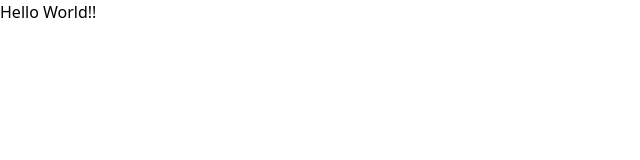
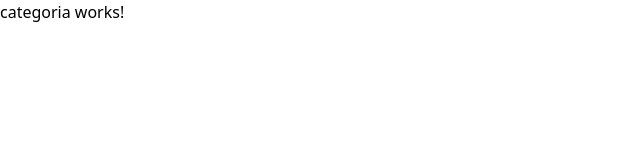
Before and after one commit to Paulo-Borges/gestorFront, an Angular app: page /categoria in a window 1280 px wide. Before the commit this address led to /. Shown: the top 160 px of the page, without its empty margins (0-640 px from the left). Built offline with nearby package versions, Linux system fonts and the light colour scheme.

Commit message:
fix: Acertando as Rotas

```diff
--- a/src/app/app.html
+++ b/src/app/app.html
@@ -1,3 +1 @@
-<h1>Hello World!!</h1>
-
 <router-outlet />
--- a/src/app/app.routes.ts
+++ b/src/app/app.routes.ts
@@ -1,3 +1,11 @@
 import { Routes } from '@angular/router';
 
-export const routes: Routes = [{ path: '*', redirectTo: '/home', pathMatch: 'full' }];
+export const routes: Routes = [
+  { path: 'home', loadComponent: () => import('../pages/home/home').then((m) => m.Home) },
+  { path: 'ordem', loadComponent: () => import('../pages/ordem/ordem').then((m) => m.Ordem) },
+  {
+    path: 'categoria',
+    loadComponent: () => import('../pages/categoria/categoria').then((m) => m.Categoria),
+  },
+  { path: '**', redirectTo: 'home' },
+];
--- /dev/null
+++ b/src/pages/categoria/categoria.html
@@ -0,0 +1 @@
+<p>categoria works!</p>
--- /dev/null
+++ b/src/pages/categoria/categoria.ts
@@ -0,0 +1,9 @@
+import { Component } from '@angular/core';
+
+@Component({
+  selector: 'app-categoria',
+  imports: [],
+  templateUrl: './categoria.html',
+  styleUrl: './categoria.css',
+})
+export class Categoria {}
--- /dev/null
+++ b/src/pages/ordem/ordem.html
@@ -0,0 +1 @@
+<p>ordem works!</p>
--- /dev/null
+++ b/src/pages/ordem/ordem.ts
@@ -0,0 +1,9 @@
+import { Component } from '@angular/core';
+
+@Component({
+  selector: 'app-ordem',
+  imports: [],
+  templateUrl: './ordem.html',
+  styleUrl: './ordem.css',
+})
+export class Ordem {}
```
Also changed, not shown: src/pages/categoria/categoria.css (added), src/pages/ordem/ordem.css (added).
********************
(Problem to work on): When you return the listing, keep each line exact and leave the pictures out.

(Expected answer):
Before and after one commit to Paulo-Borges/gestorFront, an Angular app: page /categoria in a window 1280 px wide. Before the commit this address led to /. Shown: the top 160 px of the page, without its empty margins (0-640 px from the left). Built offline with nearby package versions, Linux system fonts and the light colour scheme.

Commit message:
fix: Acertando as Rotas

```diff
--- a/src/app/app.html
+++ b/src/app/app.html
@@ -1,3 +1 @@
-<h1>Hello World!!</h1>
-
 <router-outlet />
--- a/src/app/app.routes.ts
+++ b/src/app/app.routes.ts
@@ -1,3 +1,11 @@
 import { Routes } from '@angular/router';
 
-export const routes: Routes = [{ path: '*', redirectTo: '/home', pathMatch: 'full' }];
+export const routes: Routes = [
+  { path: 'home', loadComponent: () => import('../pages/home/home').then((m) => m.Home) },
+  { path: 'ordem', loadComponent: () => import('../pages/ordem/ordem').then((m) => m.Ordem) },
+  {
+    path: 'categoria',
+    loadComponent: () => import('../pages/categoria/categoria').then((m) => m.Categoria),
+  },
+  { path: '**', redirectTo: 'home' },
+];
--- /dev/null
+++ b/src/pages/categoria/categoria.html
@@ -0,0 +1 @@
+<p>categoria works!</p>
--- /dev/null
+++ b/src/pages/categoria/categoria.ts
@@ -0,0 +1,9 @@
+import { Component } from '@angular/core';
+
+@Component({
+  selector: 'app-categoria',
+  imports: [],
+  templateUrl: './categoria.html',
+  styleUrl: './categoria.css',
+})
+export class Categoria {}
--- /dev/null
+++ b/src/pages/ordem/ordem.html
@@ -0,0 +1 @@
+<p>ordem works!</p>
--- /dev/null
+++ b/src/pages/ordem/ordem.ts
@@ -0,0 +1,9 @@
+import { Component } from '@angular/core';
+
+@Component({
+  selector: 'app-ordem',
+  imports: [],
+  templateUrl: './ordem.html',
+  styleUrl: './ordem.css',
+})
+export class Ordem {}
```
Also changed, not shown: src/pages/categoria/categoria.css (added), src/pages/ordem/ordem.css (added).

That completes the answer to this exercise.